We're all concerned about the weather, of course. As I mentioned, it looks like it's going to be yet another horrible night. Getting wet doesn't bother us much, unless the water gets into our connectors. (That rarely happens. The Man is fanatical about weatherproofing them.) If the rain turns solid, though, look out! That ice hurts when it hits us! Roddy has told us horrible tales of bent radials and worse. He's even seen a weather station hit by ice and literally blown apart. I know that the roof itself had to be replaced after the thunderstorm that brought down the giant mast. Can you imagine?

Man messing with antennas
The Man messing with us. (Note the tool bag.)

I already told you that we all fear the wind, but it's not just about being blown over (shudder!). High winds often carry solid objects. There are lots of trees in the neighborhood, and the wind will break off bits and pieces of them and toss them all over the place. I've been hit numerous times, but fortunately, not by anything sizable. Still, I dread the day that some really big chunk of a tree comes flying at me.

And then there is lightning. That is our biggest fear of all. None of us has actually been struck, but we can always feel the lightning. It's like a vastly amplified signal crashing through you. On two occasions the lightning has struck very nearby, and let me tell you, the sensation was ghastly! We all survived, but we know there was damage. Something in the backyard called the "generator" had to be repaired.

If we all survive the storm tonight, and I suspect that we will, we have one more worry.

The trees are beginning to bloom. The weather is getting warmer.
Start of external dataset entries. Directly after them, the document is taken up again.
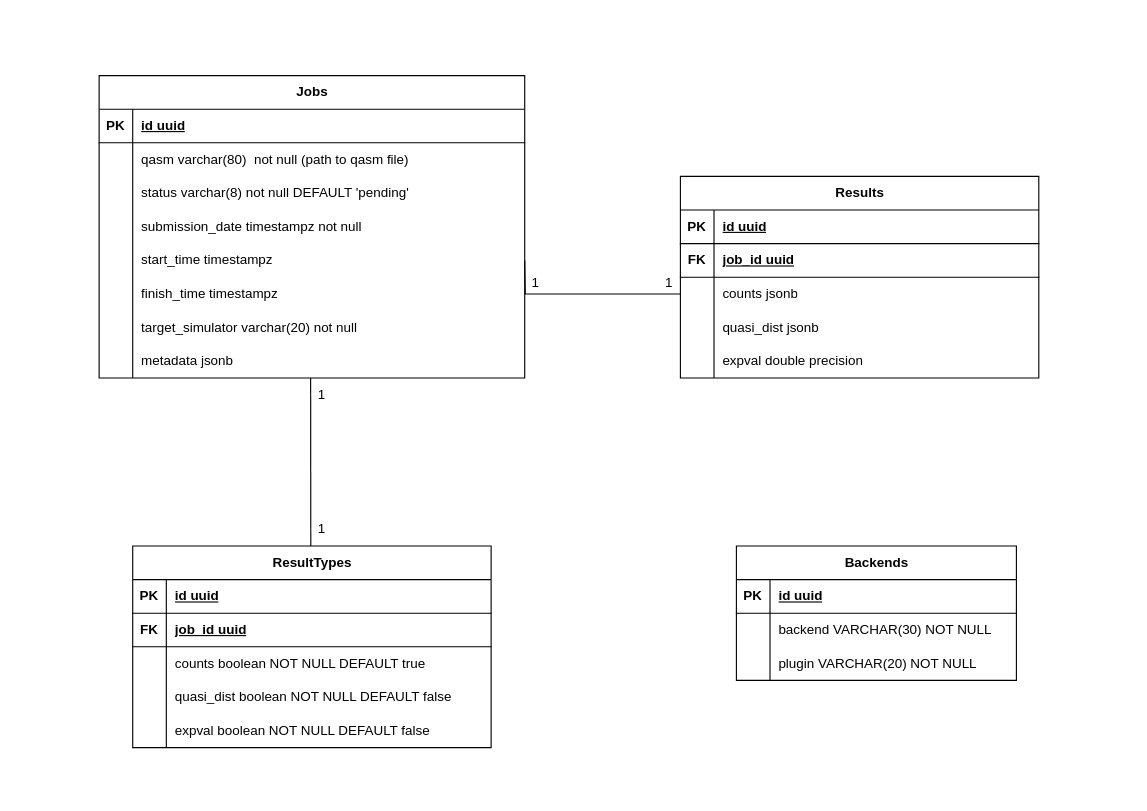
Before: assets/database.drawio in Dpbm/qserver, a draw.io diagram. Source tidied: cells renumbered, new cells numbered last; positions are measured from the earlier drawing's top-left corner, leaving out a move shared by most shapes. Both pictures are drawn from the tidied source at 112%, with x=0, y=0 at pixel (19, 19).
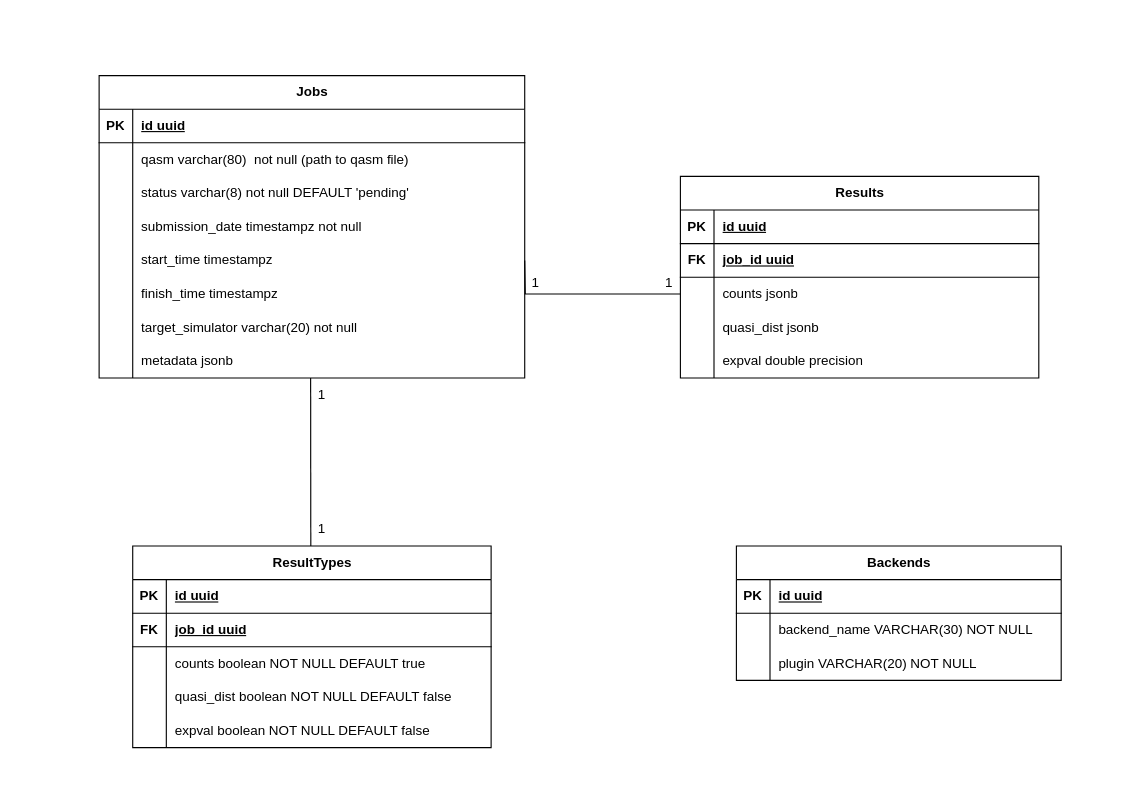
After the change.

What changed in the source:
```diff
@@
     <mxCell id="66" value="Backends" style="shape=table;startSize=30;childLayout=tableLayout;rowLines=0;fontStyle=1;align=center;html=1;" parent="1" vertex="1">
-      <mxGeometry x="640" y="470" width="250" height="120" as="geometry" />
+      <mxGeometry x="640" y="470" width="290" height="120" as="geometry" />
     </mxCell>
     <mxCell id="67" style="shape=tableRow;horizontal=0;startSize=0;swimlaneHead=0;swimlaneBody=0;fillColor=none;top=0;left=0;right=0;bottom=1;" parent="66" vertex="1">
-      <mxGeometry y="30" width="250" height="30" as="geometry" />
+      <mxGeometry y="30" width="290" height="30" as="geometry" />
     </mxCell>
@@
     <mxCell id="69" value="id uuid" style="shape=partialRectangle;fillColor=none;top=0;left=0;bottom=0;right=0;align=left;spacingLeft=6;fontStyle=5;overflow=hidden;whiteSpace=wrap;html=1;" parent="67" vertex="1">
-      <mxGeometry x="30" width="220" height="30" as="geometry" />
+      <mxGeometry x="30" width="260" height="30" as="geometry" />
     </mxCell>
     <mxCell id="70" style="shape=tableRow;horizontal=0;startSize=0;swimlaneHead=0;swimlaneBody=0;fillColor=none;top=0;left=0;right=0;bottom=0;" parent="66" vertex="1">
-      <mxGeometry y="60" width="250" height="30" as="geometry" />
+      <mxGeometry y="60" width="290" height="30" as="geometry" />
     </mxCell>
@@
-    <mxCell id="72" value="backend VARCHAR(30) NOT NULL" style="shape=partialRectangle;fillColor=none;top=0;left=0;bottom=0;right=0;align=left;spacingLeft=6;overflow=hidden;whiteSpace=wrap;html=1;" parent="70" vertex="1">
-      <mxGeometry x="30" width="220" height="30" as="geometry" />
+    <mxCell id="72" value="backend_name VARCHAR(30) NOT NULL" style="shape=partialRectangle;fillColor=none;top=0;left=0;bottom=0;right=0;align=left;spacingLeft=6;overflow=hidden;whiteSpace=wrap;html=1;" parent="70" vertex="1">
+      <mxGeometry x="30" width="260" height="30" as="geometry" />
     </mxCell>
     <mxCell id="73" style="shape=tableRow;horizontal=0;startSize=0;swimlaneHead=0;swimlaneBody=0;fillColor=none;top=0;left=0;right=0;bottom=0;" parent="66" vertex="1">
-      <mxGeometry y="90" width="250" height="30" as="geometry" />
+      <mxGeometry y="90" width="290" height="30" as="geometry" />
     </mxCell>
@@
     <mxCell id="75" value="plugin VARCHAR(20) NOT NULL" style="shape=partialRectangle;fillColor=none;top=0;left=0;bottom=0;right=0;align=left;spacingLeft=6;overflow=hidden;whiteSpace=wrap;html=1;" parent="73" vertex="1">
-      <mxGeometry x="30" width="220" height="30" as="geometry" />
+      <mxGeometry x="30" width="260" height="30" as="geometry" />
     </mxCell>
```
The Man has been coming outside more and more frequently and just standing on the lawn, staring at us. We've seen these signs and we know what is coming.

He's planning a major antenna project this spring.


© 2017 Gary Ross Hoffman
E-mail Gary Ross Hoffman

Back to The Amateur Amateur home page Back to Past Columns page

local page counter